Given the hardware in the configuration we tested, it’s no surprise that the Dell XPS 8940 Special Edition scores very high in our benchmarks. This is thanks to the RTX 3070 and Intel Core i7-10700K CPU, but there is something to be said about building a stable system to get the most out of these two key pieces of hardware.
The Lenovo Legion Tower 5i we reviewed late last year had the same CPU and scored nearly as high as the XPS 8940 Special Edition in Geekbench 5, though the XPS consistently squeezed out 50-60 more points in our tests. It’s not blowing the Legion Tower 5i out of the water, but a consistent lead is a consistent lead.
The RTX 3070 obviously shines, scoring very well in our 3DMark tests, as we expected. While the RTX 3070 lags behind the RTX 3080 and RTX 3090, it’s no slouch when it comes to content creation and gaming.
In our Metro: Exodus benchmark, the XPS Tower Special Edition averages 170 fps on low settings at 1080p, 87 fps on ultra settings at 1080p, and manages 74 fps on ultra settings with ray tracing turned on.
In our Total War: Three Kingdoms battle benchmark, the Dell XPS 8940 Special Edition pumped out 278 fps on low settings and 97 fps on ultra settings, both in 1080p.
Buy it if…
You want a stylish and powerful workstation

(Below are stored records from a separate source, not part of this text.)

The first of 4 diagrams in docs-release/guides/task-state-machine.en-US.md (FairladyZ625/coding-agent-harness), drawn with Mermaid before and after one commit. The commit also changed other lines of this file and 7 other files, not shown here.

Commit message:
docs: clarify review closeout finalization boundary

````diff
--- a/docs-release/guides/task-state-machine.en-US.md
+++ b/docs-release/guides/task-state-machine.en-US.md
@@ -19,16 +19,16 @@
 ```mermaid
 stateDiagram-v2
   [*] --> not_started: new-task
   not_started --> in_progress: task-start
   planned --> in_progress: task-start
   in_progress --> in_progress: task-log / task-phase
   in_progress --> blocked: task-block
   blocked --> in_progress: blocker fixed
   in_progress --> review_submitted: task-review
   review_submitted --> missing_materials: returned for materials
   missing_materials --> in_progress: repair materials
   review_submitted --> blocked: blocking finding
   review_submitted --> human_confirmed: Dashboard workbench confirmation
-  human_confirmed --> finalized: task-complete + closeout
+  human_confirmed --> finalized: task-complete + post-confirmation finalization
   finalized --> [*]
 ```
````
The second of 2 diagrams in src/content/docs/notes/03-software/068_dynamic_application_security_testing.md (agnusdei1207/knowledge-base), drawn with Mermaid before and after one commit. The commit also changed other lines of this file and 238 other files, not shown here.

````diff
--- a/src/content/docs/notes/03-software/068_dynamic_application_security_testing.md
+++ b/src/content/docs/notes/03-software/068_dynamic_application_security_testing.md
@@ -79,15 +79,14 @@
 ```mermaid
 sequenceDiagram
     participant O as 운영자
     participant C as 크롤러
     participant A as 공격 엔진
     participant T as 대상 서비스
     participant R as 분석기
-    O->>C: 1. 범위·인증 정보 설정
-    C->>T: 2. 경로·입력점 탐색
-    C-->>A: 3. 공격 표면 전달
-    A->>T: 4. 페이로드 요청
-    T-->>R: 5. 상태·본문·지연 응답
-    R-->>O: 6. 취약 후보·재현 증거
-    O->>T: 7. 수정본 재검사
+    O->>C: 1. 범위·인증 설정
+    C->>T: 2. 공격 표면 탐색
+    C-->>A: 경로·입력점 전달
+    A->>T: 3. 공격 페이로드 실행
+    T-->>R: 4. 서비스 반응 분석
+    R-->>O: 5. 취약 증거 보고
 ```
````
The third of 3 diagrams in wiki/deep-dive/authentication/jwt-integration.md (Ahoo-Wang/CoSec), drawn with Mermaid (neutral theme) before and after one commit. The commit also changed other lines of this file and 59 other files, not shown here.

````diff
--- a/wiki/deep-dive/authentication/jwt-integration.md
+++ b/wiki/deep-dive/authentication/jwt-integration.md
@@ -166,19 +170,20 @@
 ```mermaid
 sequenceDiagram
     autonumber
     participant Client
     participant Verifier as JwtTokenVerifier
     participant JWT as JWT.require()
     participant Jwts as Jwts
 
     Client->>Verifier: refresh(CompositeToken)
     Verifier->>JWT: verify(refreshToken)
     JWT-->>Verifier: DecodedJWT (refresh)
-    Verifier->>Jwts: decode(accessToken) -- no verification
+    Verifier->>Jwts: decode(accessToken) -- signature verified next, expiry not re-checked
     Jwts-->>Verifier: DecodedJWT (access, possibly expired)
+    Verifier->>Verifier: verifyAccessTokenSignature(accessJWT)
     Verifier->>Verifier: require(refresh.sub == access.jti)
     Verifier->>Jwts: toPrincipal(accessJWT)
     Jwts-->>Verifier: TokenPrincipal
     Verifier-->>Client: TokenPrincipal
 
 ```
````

Dell XPS desktop PCs dominate the enterprise workstation market for a reason, and the Dell XPS 8940 Special Edition is the best model they’ve put out so far, and is easily its best-looking one at that.
You want a great value
Starting at just $1,099 in the US, the Dell XPS 8940 Special Edition packs in a lot of value even into its entry-level configuration.
You want a prebuilt RTX 3000-series system
If you’re looking for a pre-built desktop PC with the latest Nvidia Ampere cards, this one is one of the best.
Don’t buy it if…
You want a “true” gaming PC
The Dell XPS 8940 Special Edition sure is pretty, but it doesn’t have RGB lighting, so unless you want to rig something up yourself, your gaming rig will always look like you brought it home from the office.
You’re in the UK or Australia
It’s not so much that you “shouldn’t” buy the Dell XPS 8940 Special Edition, it’s that you can’t, at least not from Dell anyway. There are other XPS towers available though, but none with the gorgeous Mineral White chassis.